Dr. Aaron Haines, a professor of conservation biology at Millersville University, recently conducted a study with other biologists published in the Wiley Journal of Ecology and Evolution. The study examined ocelots and jaguarundis in southern Texas. These wild cats are endangered in the U.S. Haines’ methods of observation included the use of remote camera trapping. He says this is an easy, non-invasive way to detect the presence of wildlife in the field. Cameras are set up to capture images when a motion sensor is triggered.
Haines and his team set up cameras in areas like wildlife trails and watering holes. This method works especially well for shy or nocturnal animals like the ones they studied in Texas. The pictures taken of the animals can tell biologists a lot about them. Haines explains, “By obtaining capture images of wildlife, we can determine their presence in an area, if they look healthy, if they have young, what type of habitat they are associated with, their activity patterns, if they use road over and underpasses to avoid vehicle collision and if habitat selection and activity are impacted by other species. Also, if wildlife species have unique identifying markings, we can then identify individuals.”
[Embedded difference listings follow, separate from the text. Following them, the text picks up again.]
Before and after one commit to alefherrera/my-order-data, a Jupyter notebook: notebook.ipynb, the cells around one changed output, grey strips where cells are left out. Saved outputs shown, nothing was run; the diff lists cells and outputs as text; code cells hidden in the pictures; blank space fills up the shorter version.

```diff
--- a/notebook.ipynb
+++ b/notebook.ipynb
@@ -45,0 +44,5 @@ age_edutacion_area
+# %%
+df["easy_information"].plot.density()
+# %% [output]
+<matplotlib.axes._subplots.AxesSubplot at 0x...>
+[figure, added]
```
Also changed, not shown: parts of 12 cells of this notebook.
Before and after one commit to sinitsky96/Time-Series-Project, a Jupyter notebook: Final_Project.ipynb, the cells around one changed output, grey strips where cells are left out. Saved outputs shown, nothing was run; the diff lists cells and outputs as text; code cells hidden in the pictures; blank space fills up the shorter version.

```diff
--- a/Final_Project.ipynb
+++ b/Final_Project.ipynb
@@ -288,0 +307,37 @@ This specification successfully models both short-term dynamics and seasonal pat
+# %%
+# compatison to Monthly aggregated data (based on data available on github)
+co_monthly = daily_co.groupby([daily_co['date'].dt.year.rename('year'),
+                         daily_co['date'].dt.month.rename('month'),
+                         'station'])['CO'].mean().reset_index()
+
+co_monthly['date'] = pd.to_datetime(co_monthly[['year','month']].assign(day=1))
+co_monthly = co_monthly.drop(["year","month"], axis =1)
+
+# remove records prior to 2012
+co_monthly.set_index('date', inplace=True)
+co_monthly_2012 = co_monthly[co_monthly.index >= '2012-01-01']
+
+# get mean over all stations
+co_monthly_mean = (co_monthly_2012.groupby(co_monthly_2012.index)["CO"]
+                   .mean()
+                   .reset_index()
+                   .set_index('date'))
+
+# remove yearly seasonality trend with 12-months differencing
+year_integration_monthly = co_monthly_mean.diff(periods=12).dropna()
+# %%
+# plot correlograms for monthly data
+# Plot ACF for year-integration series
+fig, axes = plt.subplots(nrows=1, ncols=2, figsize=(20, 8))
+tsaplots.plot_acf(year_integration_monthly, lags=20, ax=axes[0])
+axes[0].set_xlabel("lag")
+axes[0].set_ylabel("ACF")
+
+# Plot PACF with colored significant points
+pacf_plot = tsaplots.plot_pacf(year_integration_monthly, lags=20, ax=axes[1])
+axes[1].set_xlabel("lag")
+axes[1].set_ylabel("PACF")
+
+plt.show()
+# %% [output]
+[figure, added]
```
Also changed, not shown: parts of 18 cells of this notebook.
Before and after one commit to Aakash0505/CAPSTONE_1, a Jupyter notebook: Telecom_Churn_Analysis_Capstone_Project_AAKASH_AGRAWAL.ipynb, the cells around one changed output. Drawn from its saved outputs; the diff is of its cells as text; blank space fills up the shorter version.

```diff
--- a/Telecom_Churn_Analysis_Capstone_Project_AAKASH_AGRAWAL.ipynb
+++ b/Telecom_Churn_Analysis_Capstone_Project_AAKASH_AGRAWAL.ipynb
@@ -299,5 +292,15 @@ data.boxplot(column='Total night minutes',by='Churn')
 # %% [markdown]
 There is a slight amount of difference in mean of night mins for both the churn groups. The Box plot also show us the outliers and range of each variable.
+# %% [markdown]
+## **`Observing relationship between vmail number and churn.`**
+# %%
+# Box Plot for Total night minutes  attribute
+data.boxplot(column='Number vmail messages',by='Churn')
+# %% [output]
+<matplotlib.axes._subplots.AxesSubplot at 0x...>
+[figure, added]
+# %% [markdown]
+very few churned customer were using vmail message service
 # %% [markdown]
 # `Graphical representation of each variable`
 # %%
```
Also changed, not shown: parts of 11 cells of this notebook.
Some camera trapping projects can last for several years, which gives data on the survival or recruitment of a species. By collecting all of this data about animals, researchers can start to develop plans to try to recover endangered species. Wildlife organizations can use this information to determine the best places to place road culverts and which areas to translocate new species to. Haines and his team concluded that there are no jaguarundis in south Texas from over 20 years of camera trapping data.
Camera trapping has uses all across the world. Millersville is currently working with the Pennsylvania Game Commission to set up cameras meant to detect small-bodied weasels in the state. “Based on fur-trapping data, it appears populations of weasels may be on the decline. Thus, we are trying to determine if we can use remote cameras to successfully and consistently survey for weasel species in PA. We have done this for other small mammals such as mice and shrews,” says Haines.” Millersville is also partnering with Franklin and Marshall College to survey Lancaster City and surrounding areas using cameras. This data will determine which types of wildlife occur in the city and how their behavior is affected by humans. Haines and his team found that red foxes tend to avoid highly populous areas, especially if dogs are around. The University will continue to work with conservatory groups to collect new data.
Check out a study by recent graduate Sarah Tirado featured in the Made in Millersville Journal that utilized camera traps: https://www.mimjournal.com/sarah-tirado